# PROBLEM:
When copying the records below, keep every word as it is and drop the images.

Version comparison data
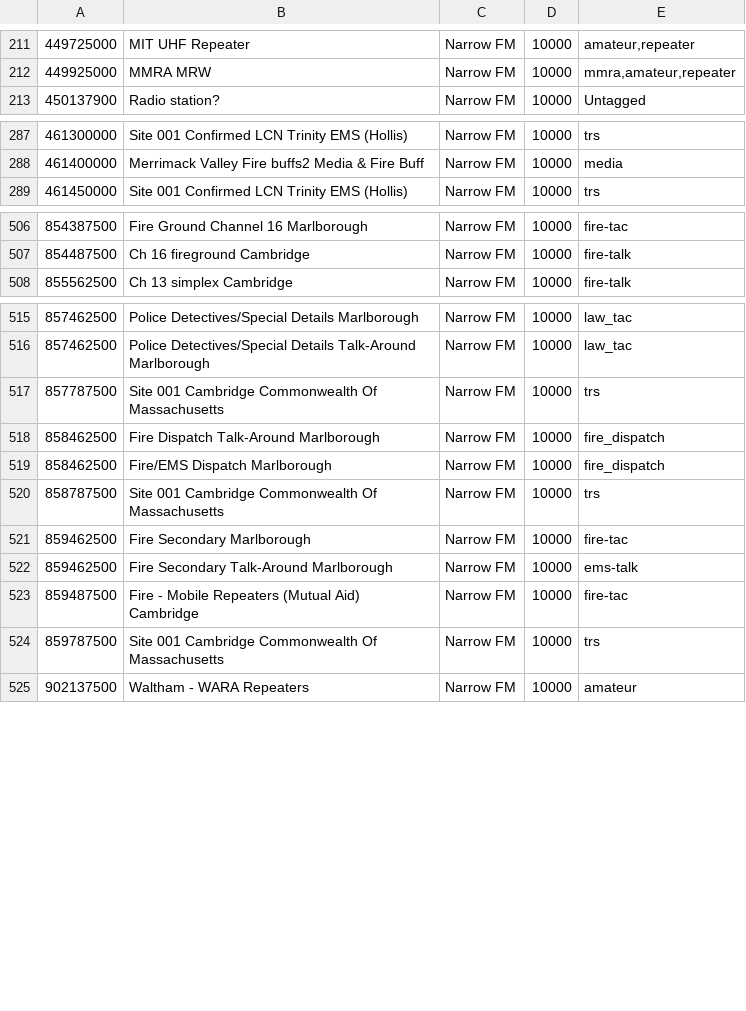
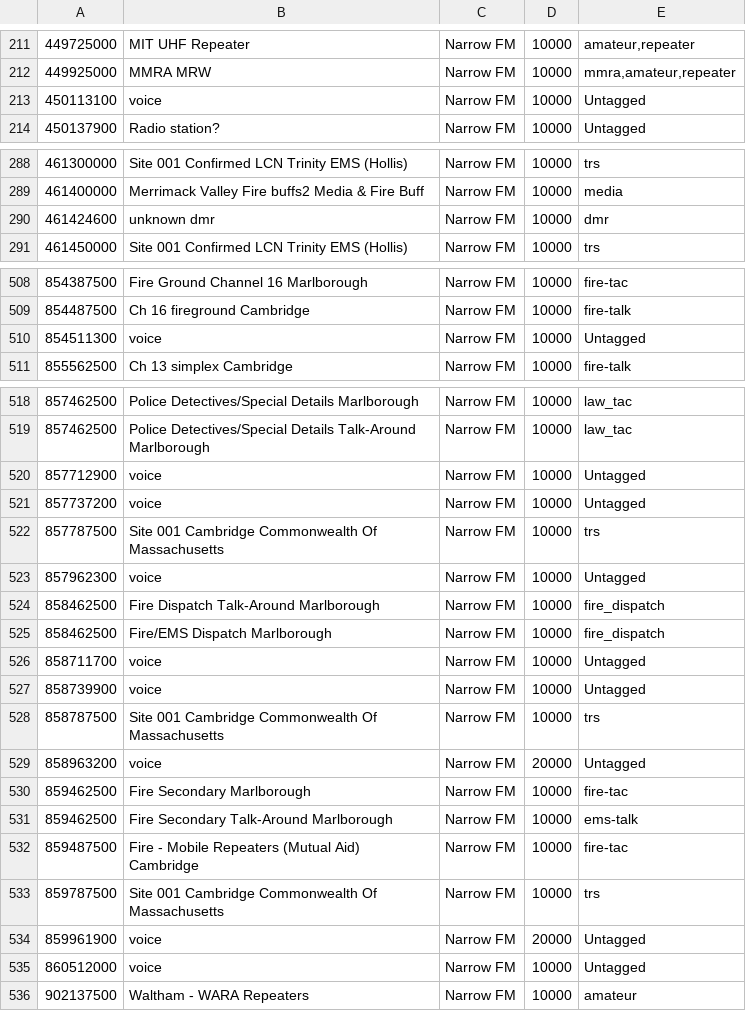
Before and after one commit to larsks/radio-configs, a CSV file: bookmarks.csv, drawn as a sheet; only a part is shown, gaps mark what is left out; the diff names each change by its address in the sheet, - before the commit and + after, or states it on an @@ line.

Commit message:
moar bookmarks

```diff
--- a/bookmarks.csv
+++ b/bookmarks.csv
+row 213: 450113100 | voice | Narrow FM | 10000 | Untagged
+row 290: 461424600 | unknown dmr | Narrow FM | 10000 | dmr
+row 510: 854511300 | voice | Narrow FM | 10000 | Untagged
+row 520: 857712900 | voice | Narrow FM | 10000 | Untagged
+row 521: 857737200 | voice | Narrow FM | 10000 | Untagged
+row 523: 857962300 | voice | Narrow FM | 10000 | Untagged
+row 526: 858711700 | voice | Narrow FM | 10000 | Untagged
+row 527: 858739900 | voice | Narrow FM | 10000 | Untagged
+row 529: 858963200 | voice | Narrow FM | 20000 | Untagged
+row 534: 859961900 | voice | Narrow FM | 20000 | Untagged
+row 535: 860512000 | voice | Narrow FM | 10000 | Untagged
```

# SOLUTION:
Before and after one commit to larsks/radio-configs, a CSV file: bookmarks.csv, drawn as a sheet; only a part is shown, gaps mark what is left out; the diff names each change by its address in the sheet, - before the commit and + after, or states it on an @@ line.

Commit message:
moar bookmarks

```diff
--- a/bookmarks.csv
+++ b/bookmarks.csv
+row 213: 450113100 | voice | Narrow FM | 10000 | Untagged
+row 290: 461424600 | unknown dmr | Narrow FM | 10000 | dmr
+row 510: 854511300 | voice | Narrow FM | 10000 | Untagged
+row 520: 857712900 | voice | Narrow FM | 10000 | Untagged
+row 521: 857737200 | voice | Narrow FM | 10000 | Untagged
+row 523: 857962300 | voice | Narrow FM | 10000 | Untagged
+row 526: 858711700 | voice | Narrow FM | 10000 | Untagged
+row 527: 858739900 | voice | Narrow FM | 10000 | Untagged
+row 529: 858963200 | voice | Narrow FM | 20000 | Untagged
+row 534: 859961900 | voice | Narrow FM | 20000 | Untagged
+row 535: 860512000 | voice | Narrow FM | 10000 | Untagged
```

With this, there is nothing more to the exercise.